Collected data entries
══════════
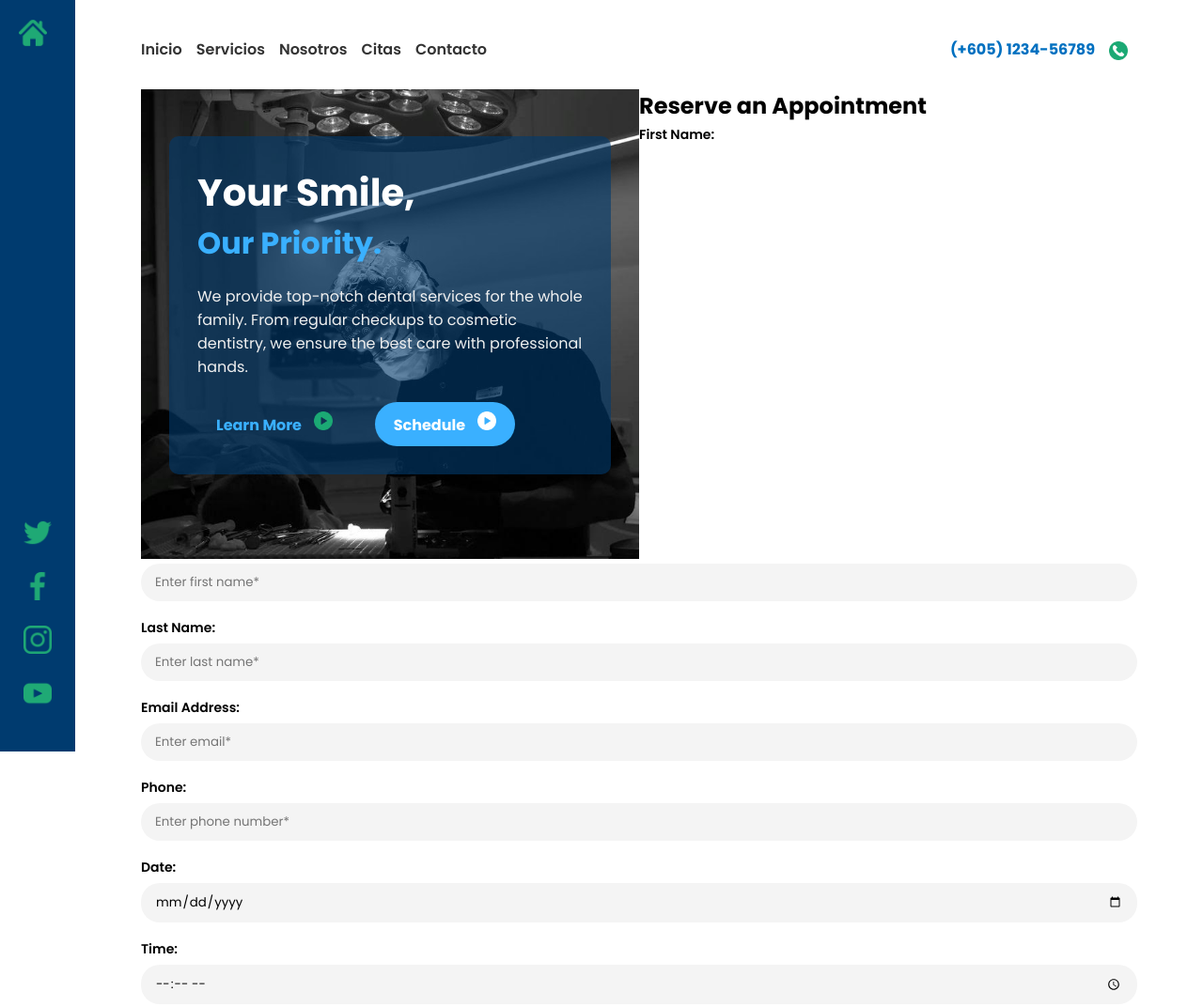
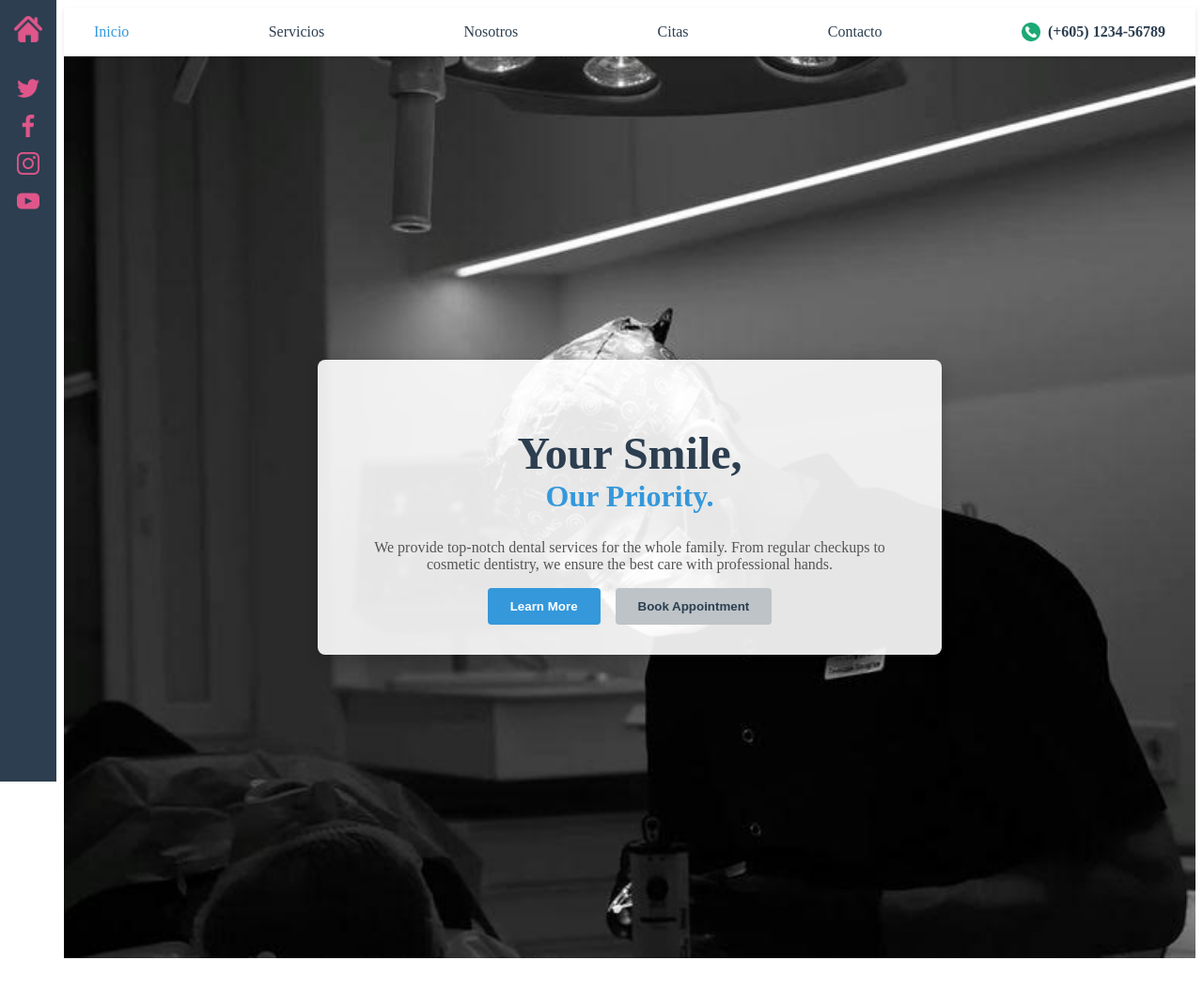
Before and after one commit to SAMITH146/landing-modifiqued, a plain HTML site: page index.html in a window 1280 px wide. Shown: the top 1072 px of the page at 94% size. After the commit the page ends 1028 px from the top, so only its background shows below. Drawn offline with Linux system fonts and the light colour scheme.

Commit message:
Se adapta con metodologia BEM

```diff
--- a/index.html
+++ b/index.html
@@ -1,97 +1,72 @@
 <!DOCTYPE html>
-<html lang="en">
+<html lang="es">
+
 <head>
-    <meta charset="UTF-8">
-    <meta name="viewport" content="width=device-width, initial-scale=1.0">
+  <meta charset="UTF-8" />
+  <meta name="viewport" content="width=device-width, initial-scale=1.0" />
   <title>Dental Care Center</title>
-    <link rel="stylesheet" href="styles.css">
+  <link rel="stylesheet" href="styles.css" />
 </head>
+
 <body>
-    <!-- Barra lateral izquierda con íconos -->
+  <!-- Bloque: sidebar - barra lateral con íconos de navegación -->
   <aside class="sidebar">
-        <div class="home-icon">
-            <img src="imgs/home-icon-silhouette.png" alt="Home">
+    <!-- Elemento: ícono principal de inicio -->
+    <div class="sidebar__icon sidebar__icon--home">
+      <img src="imgs/home-icon-silhouette.png" alt="Inicio" />
     </div>
-        <div class="social-icons">
-            <img src="imgs/twitter.png" alt="Twitter">
-            <img src="imgs/facebook-app-symbol.png" alt="Facebook">
-            <img src="imgs/instagram.png" alt="Instagram">
-            <img src="imgs/youtube.png" alt="YouTube">
+
+    <!-- Elemento: íconos sociales -->
+    <div class="sidebar__social">
+      <img src="imgs/twitter.png" alt="Twitter" class="sidebar__social-icon" />
+      <img src="imgs/facebook-app-symbol.png" alt="Facebook" class="sidebar__social-icon" />
+      <img src="imgs/instagram.png" alt="Instagram" class="sidebar__social-icon" />
+      <img src="imgs/youtube.png" alt="YouTube" class="sidebar__social-icon" />
     </div>
   </aside>
 
-    <!-- Contenido principal del sitio -->
-    <main class="main-content">
-        <header>
-            <!-- Barra de navegación superior -->
-            <nav class="navbar">
-                <a href="#">Inicio</a>
-                <a href="#">Servicios</a>
-                <a href="#">Nosotros</a>
-                <a href="#">Citas</a>
-                <a href="#">Contacto</a>
-                <div class="contact-info">
-                    <img src="imgs/phone-call.png" alt="Phone">
-                    <a href="#">(+605) 1234-56789</a>
+  <!-- Bloque: contenido principal -->
+  <main class="main">
+    <!-- Bloque: navbar - navegación principal del sitio -->
+    <header class="navbar">
+      <nav class="navbar__menu">
+        <!-- Elementos: enlaces del menú -->
+        <a href="#" class="navbar__link navbar__link--activo">Inicio</a>
+        <a href="#" class="navbar__link">Servicios</a>
+        <a href="#" class="navbar__link">Nosotros</a>
+        <a href="#" class="navbar__link">Citas</a>
+        <a href="#" class="navbar__link">Contacto</a>
+
+        <!-- Elemento: información de contacto -->
+        <div class="navbar__contacto">
+          <img src="imgs/phone-call.png" alt="Teléfono" class="navbar__icono" />
+          <a href="#" class="navbar__telefono">(+605) 1234-56789</a>
         </div>
       </nav>
     </header>
 
-        <!-- Sección principal dividida en dos columnas -->
-        <section class="hero-section">
-            <!-- Columna izquierda: texto de bienvenida -->
-            <div class="left-column">
-                <div class="intro-text">
-                    <h1>Your Smile,</h1>
-                    <h2>Our Priority.</h2>
-                    <p>We provide top-notch dental services for the whole family. From regular checkups to cosmetic dentistry, we ensure the best care with professional hands.</p>
-                    <div class="cta-buttons">
-                        <!-- Botón 1 -->
-                        <button class="read-more">Learn More
-                            <img src="imgs/play-button.png" alt="More">
-                        </button>
-                        <!-- Botón 2 -->
-                        <button class="book-now">Schedule
-                            <img src="imgs/play-button (1).png" alt="Book">
-                        </button>
-                    </div>
-                </div>
+    <!-- Bloque: sección de bienvenida principal (hero) con fondo -->
+    <section class="hero" style="background-image: url('imgs/deentista.jpg');">
+      <div class="hero__contenido">
+        <!-- Elemento: texto introductorio -->
+        <div class="hero__texto">
+          <h1 class="hero__titulo">Your Smile,</h1>
+          <h2 class="hero__subtitulo">Our Priority.</h2>
+          <p class="hero__descripcion">
+            We provide top-notch dental services for the whole family. From
+            regular checkups to cosmetic dentistry, we ensure the best care
+            with professional hands.
+          </p>
         </div>
 
-            <!-- Columna derecha: formulario de cita -->
-            <div class=right-column">
-                <h2>Reserve an Appointment</h2>
-                <form action="#">
-                    <div class="form-group">
-                        <label for="first-name">First Name:</label>
-                        <input type="text" id="first-name" placeholder="Enter first name*">
+        <!-- Elemento: botones de llamada a la acción -->
+        <div class="hero__acciones">
+          <button class="hero__boton hero__boton--primario">Learn More</button>
+          <button class="hero__boton hero__boton--secundario">Book Appointment</button>
         </div>
-                    <div class="form-group">
-                        <label for="last-name">Last Name:</label>
-                        <input type="text" id="last-name" placeholder="Enter last name*">
-                    </div>
-                    <div class="form-group">
-                        <label for="email">Email Address:</label>
-                        <input type="email" id="email" placeholder="Enter email*">
-                    </div>
-                    <div class="form-group">
-                        <label for="contact-no">Phone:</label>
-                        <input type="tel" id="contact-no" placeholder="Enter phone number*">
-                    </div>
-                    <div class="form-group">
-                        <label for="date">Date:</label>
-                        <input type="date" id="date">
-                    </div>
-                    <div class="form-group">
-                        <label for="time">Time:</label>
-                        <input type="time" id="time">
-                    </div>
-                    <button class="book-now">Confirm
-                        <img src="imgs/play-button (1).png" alt="Confirm">
-                    </button>
-                </form>
       </div>
     </section>
   </main>
 </body>
+
 </html>
--- a/styles.css
+++ b/styles.css
@@ -1,275 +1,167 @@
-@import url('https://fonts.googleapis.com/css2?family=Poppins:wght@300;400;600;700&display=swap');
+/* === CSS con clases BEM adaptado desde el original === */
 
-/* Reset */
-* {
-    margin: 0;
-    padding: 0;
-    box-sizing: border-box;
-    font-family: 'Poppins', sans-serif;
-}
-
-/* Sidebar */
+/* ================= Sidebar ================= */
 .sidebar {
   position: fixed;
   top: 0;
   left: 0;
-    width: 80px;
-    height: 100%;
-    background-color: #003b6f;
-    padding: 20px;
+  height: 100vh;
+  width: 60px;
+  background-color: #2c3e50;
+  display: flex;
+  flex-direction: column;
+  align-items: center;
+  padding: 1rem 0;
+  z-index: 10;
 }
 
-.home-icon img,
-.social-icons img {
-    width: 30px;
-    height: 30px;
-    margin-bottom: 20px;
+.sidebar__icon {
+  margin-bottom: 2rem;
 }
 
-.social-icons {
-    position: absolute;
-    bottom: 20px;
-    left: 25px;
+.sidebar__icon--home img {
+  width: 30px;
+  filter: invert(1);
 }
 
-/* Main Content */
-.main-content {
-    margin-left: 80px;
-    padding: 40px 70px;
-    background-color: #ffffff;
+.sidebar__social {
+  display: flex;
+  flex-direction: column;
+  gap: 1rem;
 }
 
-/* Navbar */
-.navbar {
-    width: 100%;
-    overflow: hidden;
-    margin-bottom: 20px;
+.sidebar__social-icon {
+  width: 24px;
+  filter: invert(1);
+  cursor: pointer;
+  transition: transform 0.2s;
 }
 
-.navbar a {
-    float: left;
-    text-decoration: none;
-    color: #333;
-    font-weight: 600;
-    margin-right: 15px;
+.sidebar__social-icon:hover {
+  transform: scale(1.2);
 }
 
-.navbar a:hover {
-    color: #0070c0;
+
+/* ================= Navbar ================= */
+.navbar {
+  background-color: #fff;
+  padding: 1rem 2rem;
+  box-shadow: 0 2px 5px rgba(0,0,0,0.1);
+  margin-left: 60px;
+  position: relative;
+  z-index: 2;
 }
 
-.contact-info {
-    float: right;
+.navbar__menu {
+  display: flex;
+  justify-content: space-between;
+  align-items: center;
 }
 
-.contact-info img {
-    width: 20px;
-    vertical-align: middle;
-    margin-right: 10px;
+.navbar__link {
+  margin-right: 1rem;
+  text-decoration: none;
+  color: #2c3e50;
+  font-weight: 500;
+  transition: color 0.3s;
 }
 
-.contact-info a {
-    color: #0070c0;
+.navbar__link:hover,
+.navbar__link--activo {
+  color: #3498db;
+}
+
+.navbar__contacto {
+  display: flex;
+  align-items: center;
+  gap: 0.5rem;
+}
+
+.navbar__icono {
+  width: 20px;
+}
+
+.navbar__telefono {
+  color: #2c3e50;
   text-decoration: none;
   font-weight: bold;
 }
 
-/* Hero Section */
-.hero-section {
-    width: 100%;
-    overflow: hidden;
-    margin-top: 30px;
+
+/* ================= Hero Section ================= */
+.hero {
+  padding: 5rem 2rem;
+  background-size: cover;
+  background-position: center;
+  background-repeat: no-repeat;
+  min-height: 100vh;
+  display: flex;
+  justify-content: center;
+  align-items: center;
+  margin-left: 60px;
+  position: relative;
+  z-index: 1;
 }
 
-/* Left Column */
-.left-column {
-    float: left;
-    width: 50%;
-    height: 500px;
-    background-image: url('imgs/deentista.jpg');
-    background-size: cover;
-    background-position: center;
-    padding: 50px 30px;
-}
-
-.intro-text {
-    background-color: rgba(0, 59, 111, 0.6);
-    padding: 30px;
-    border-radius: 10px;
-    color: white;
-}
-
-.intro-text h1 {
-    font-size: 2.5rem;
-    font-weight: 700;
-}
-
-.intro-text h2 {
-    font-size: 2rem;
-    color: #3ab0ff;
-    margin-bottom: 20px;
-}
-
-.intro-text p {
-    font-size: 1rem;
-    margin-bottom: 25px;
-    color: #f0f0f0;
-}
-
-.cta-buttons button {
-    padding: 10px 20px;
-    border-radius: 25px;
-    font-size: 1rem;
-    margin-right: 20px;
-    display: inline-block;
-    cursor: pointer;
-    border: none;
-}
-
-.book-now {
-    background-color: #3ab0ff;
-    color: white;
-    font-weight: bold;
-}
-
-.read-more {
-    border: 2px solid #3ab0ff;
-    background-color: transparent;
-    color: #3ab0ff;
-    font-weight: bold;
-}
-
-.cta-buttons button img {
-    width: 20px;
-    margin-left: 10px;
-}
-
-/* Right Column */
-.right-column {
-    float: left;
-    width: 50%;
-    padding: 40px;
-    background-color: #ffffff;
-}
-
-.right-column h2 {
-    font-size: 1.8rem;
-    color: #3ab0ff;
-    margin-bottom: 20px;
+.hero__contenido {
+  max-width: 600px;
+  background-color: rgba(255, 255, 255, 0.9);
+  padding: 2rem;
+  border-radius: 8px;
+  box-shadow: 0 4px 16px rgba(0,0,0,0.2);
+  position: relative;
+  z-index: 2;
   text-align: center;
 }
 
-.form-group {
-    margin-bottom: 15px;
+.hero__titulo {
+  font-size: 3rem;
+  color: #2c3e50;
+  margin-bottom: 0;
 }
 
-.form-group label {
-    font-weight: 600;
-    font-size: 14px;
+.hero__subtitulo {
+  font-size: 2rem;
+  color: #3498db;
+  margin-top: 0;
 }
 
-.form-group input {
-    width: 100%;
-    padding: 10px 15px;
-    margin-top: 5px;
-    border: none;
-    border-radius: 20px;
-    background-color: #f4f4f4;
+.hero__descripcion {
+  font-size: 1rem;
+  margin: 1rem 0;
+  color: #555;
 }
 
-.form-group input:focus {
-    outline: none;
-    box-shadow: 0 0 5px rgba(58, 176, 255, 0.5);
+.hero__acciones {
+  display: flex;
+  justify-content: center;
+  gap: 1rem;
+  flex-wrap: wrap;
 }
 
-.right-column button {
-    padding: 10px;
-    border-radius: 20px;
-    font-size: 1rem;
-    background-color: #3ab0ff;
-    color: white;
+.hero__boton {
+  padding: 0.75rem 1.5rem;
+  border: none;
+  border-radius: 4px;
   font-weight: bold;
-    border: none;
-    display: inline-block;
-    text-align: center;
+  cursor: pointer;
+  transition: background 0.3s;
 }
 
-.right-column button img {
-    width: 20px;
-    margin-left: 10px;
+.hero__boton--primario {
+  background-color: #3498db;
+  color: #fff;
 }
 
-
-/* diseño responsivo para pantaalas medianas*/
-@media (max-width: 1024px) {
-
-    .left-column,
-    .right-column {
-        width: 100%;
-        float: none;
-        height: auto;
-        padding: 30px;
+.hero__boton--secundario {
+  background-color: #bdc3c7;
+  color: #2c3e50;
 }
 
-    .hero-section {
-        height: auto;
+.hero__boton--primario:hover {
+  background-color: #2980b9;
 }
 
-    .sidebar {
-        width: 60px;
-        padding: 15px;
+.hero__boton--secundario:hover {
+  background-color: #95a5a6;
 }
-
-    .main-content {
-        margin-left: 60px;
-        padding: 30px 40px;
-    }
-
-    .cta-buttons button {
-        margin: 10px 0;
-        width: auto;
-    }
-}
-
-/* Diseño responsivo para Móviles */
-@media (max-width: 767px) {
-    .sidebar {
-        position: relative;
-        width: 100%;
-        height: auto;
-        padding: 10px;
-        text-align: center;
-    }
-
-    .home-icon img,
-    .social-icons img {
-        width: 24px;
-        height: 24px;
-        margin: 10px;
-    }
-
-    .main-content {
-        margin-left: 0;
-        padding: 20px;
-    }
-
-    .navbar a {
-        float: none;
-        display: block;
-        margin: 10px 0;
-        text-align: center;
-    }
-
-    .contact-info {
-        float: none;
-        text-align: center;
-        margin-top: 10px;
-    }
-
-    .left-column,
-    .right-column {
-        width: 100%;
-        float: none;
-        padding: 20px;
-    }
-}
```
Lines whose indentation alone changed are shown as unchanged.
══════════
• **Exercise description**
Show a copy of each line from the data that includes the word "height".

• **Result of the task**
-    height: 100%;
+  height: 100vh;
-    height: 30px;
+  min-height: 100vh;
-    height: 500px;
-        height: auto;
-        height: auto;
-        height: auto;
-        height: 24px;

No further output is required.